And, by the time she had responded “no,” understanding hit her: with her wallet, the San Francisco thief had stolen her identity. “A woman named Erin Coleen Hart was arrested a few days earlier attempting to check into a hotel in San Francisco using my I.D.,” Lovell said in her 2015 book Dear Erin Hart,.

After that, Lovell found out that Hart had also committed a couple of minor crimes. And, because she was using Lovell’s I.D., Lovell needed to fly to Oakland to defend herself in the court for the crimes she had never committed. After the hearing, as she walked “freely from the courtroom,” she “got incredibly angry” at her thief and decided to find her at any cost.

Lovell started her research online independently, but did not achieve any significant results. So she hired a private investigator, who in found Hart’s location within a week. Then, because Lovell could not let the situation go anymore, she decided to go to San Francisco and “see Erin Hart with my own eyes, photograph her and possibly learn something about who she was,” as she describes in Dear Erin Hart,.

A lot of people judged Lovell for this private investigation, with some calling her a “crazy artist” and claiming her photos were illegal because Hart did not consent to their use.

The first moment Jessamyn Lovell saw Erin Hart in real life after she was released from jail.
The first moment Jessamyn Lovell saw Erin Hart in real life after she was released from jail.

Yet Lovell claims the process was cathartic. “I started to gain an- other unexpected feeling—empathy. She seemed like a very lonely person,” Lovell said in a presentation at Babson. “I actually have seen myself in her. Like her life is an alternate future I could have had if I did not go to college.”

“I could not stop thinking about her for such a long time. So I tried to call or meet her. But I did not know what to say. So I decided to write her a letter.”

What was the reason for Hart’s crime? One guess would be dissatisfaction—not with yourself, but with who you are to others, and with how people treat and see you. This raises another question about the project: Should Lovell blame Erin Hart? Should we?

Stansbury finds solace in spending time with clay

Photo courtesy of Bradley Darling

Louis Armstrong’s “Hello Dolly” vibrates throughout the room.
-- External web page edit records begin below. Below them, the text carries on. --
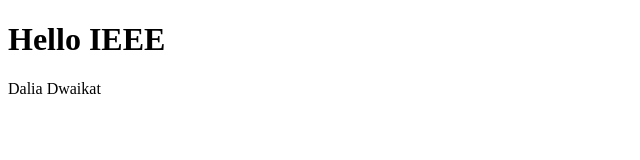
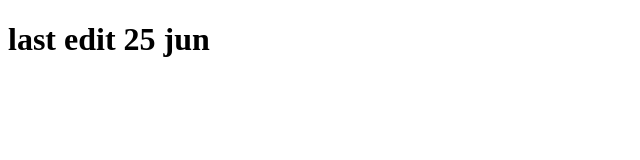
Before and after one commit to dalia-dwaikat1/ieee-github1, a plain HTML site: page index.html in a window 1280 px wide. Shown: the whole page, without its empty margins (0-640 px from the left). Drawn offline with Linux system fonts and the light colour scheme.

Commit message:
new commit

```diff
--- a/index.html
+++ b/index.html
@@ -7,8 +7,6 @@
     <title>Document</title>
 </head>
 <body>
-    <h1>Hello IEEE </h1>
-    <p>Dalia Dwaikat</p>
-
+   <h1>last edit 25 jun</h1>
 </body>
 </html>
```
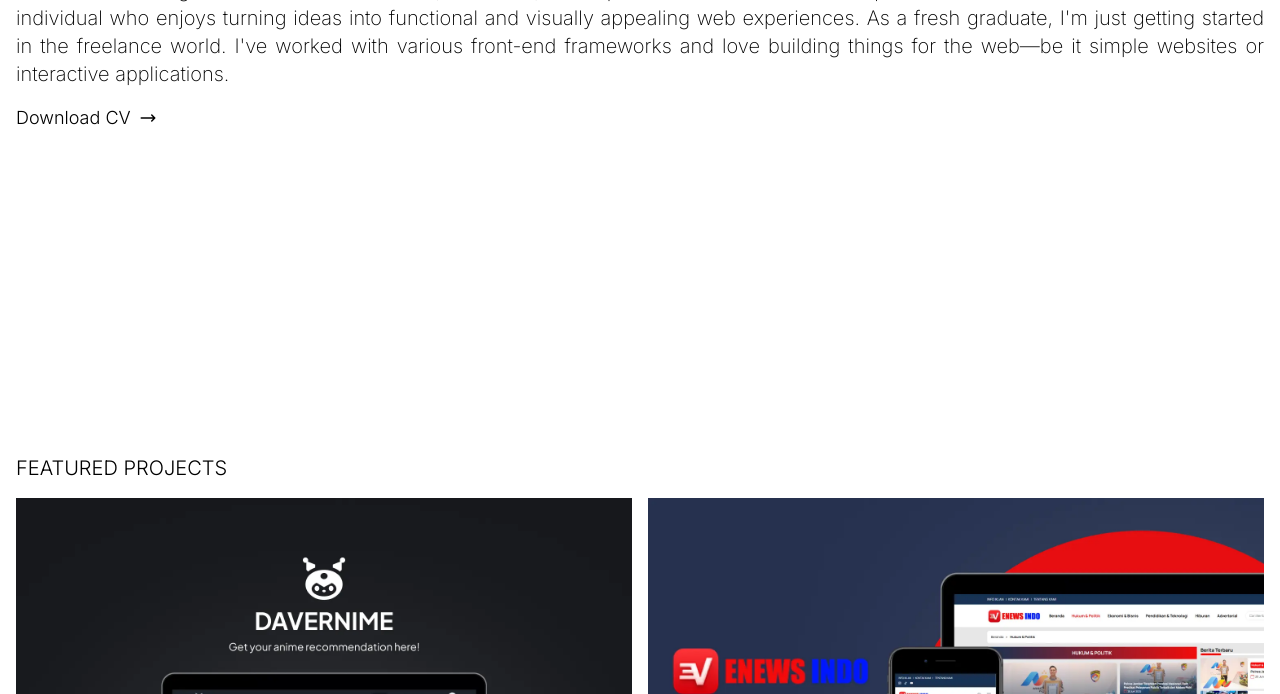
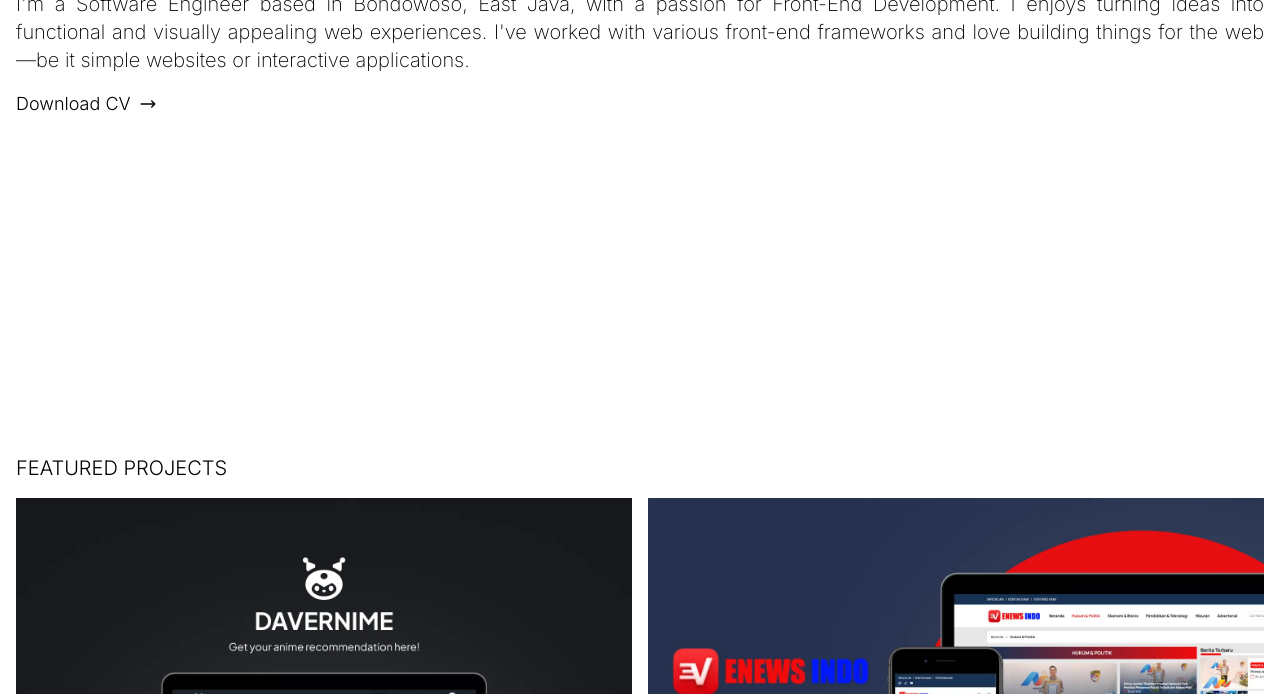
Before and after one commit to fathanmaul/fathanmaul.my.id, an Astro site: page / in a window 1280 px wide. Shown: the part 406-1100 px from the top of the page. Built offline with nearby package versions, Linux system fonts and the light colour scheme; Astro itself is replaced by a stand-in of ours.

Commit message:
fix(intro) : updating intro text

```diff
--- a/src/components/molecules/IntroText.tsx
+++ b/src/components/molecules/IntroText.tsx
@@ -8,13 +8,7 @@ export default function IntroText() {
         Fathan Maulana
       </h1>
       <p className="text-justify text-sm lg:text-xl font-extralight 2xl:mt-[24px]" id="hero-paragraph">
-        I'm a Software Engineer based in Bondowoso, East Java, with a passion
-        for Front-End Development. I'm a detail-oriented and dedicated
-        individual who enjoys turning ideas into functional and visually
-        appealing web experiences. As a fresh graduate, I'm just getting started
-        in the freelance world. I've worked with various front-end frameworks
-        and love building things for the web—be it simple websites or
-        interactive applications.
+        I'm a Software Engineer based in Bondowoso, East Java, with a passion for Front-End Development. I enjoys turning ideas into functional and visually appealing web experiences. I've worked with various front-end frameworks and love building things for the web—be it simple websites or interactive applications.
       </p>
     </div>
   );
```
I am in a state of complete tranquility. My hands are wet with clay. I can feel the soft, grainy texture between my fingertips, almost as if I have regressed back to my childhood, playing in the mud pit, throwing myself about in the clay without a care in the world.

This is the best part of my day: coming into the art room in the evening, spending hours completely engrossed in my own little world.

My apron is chalked with clay dust, my pink Vans have remnants of the clay that splatters around as I put my hands to work. What will I make today? I will let the clay decide.

Most often, I don’t begin throwing with much of a plan in mind. My best work has always come from just letting my hands and the clay move freely in a symbiotic relationship. All I need are my two most important instruments, my left and right hands.

I have created vessels of all types and many awkward shapes that cannot be identified. I love to bask in the relaxation that comes with being in the art room. I love the quiet environment, the freedom that I have to express myself in any way that I want.

The finished product is always the best part of the process. Knowing that I put everything I had into a piece of work really makes my creations important.

I get excited to see it come out of the kiln: fingers crossed that the glaze on the final product looks good! I always peer into the kiln, still hot from the firing, grinning from ear to ear, ready to see what I have created.

For some people, art is intimidating. Some people ask, “We’re at business school, why should I waste my time in the art room?” Consider this: When else do you have an excuse purposefully cover yourself in clay? When else do you have an opportunity to enter a world where there are only two actors: just you and the wheel?

Nothing else matters when you are throwing. For me, wheel throwing and ceramics is an escape. It is a place I can go to get away from all of the stress of college schoolwork, homesickness, and frustration.

Today, I will make a bowl. Today, I will find my escape.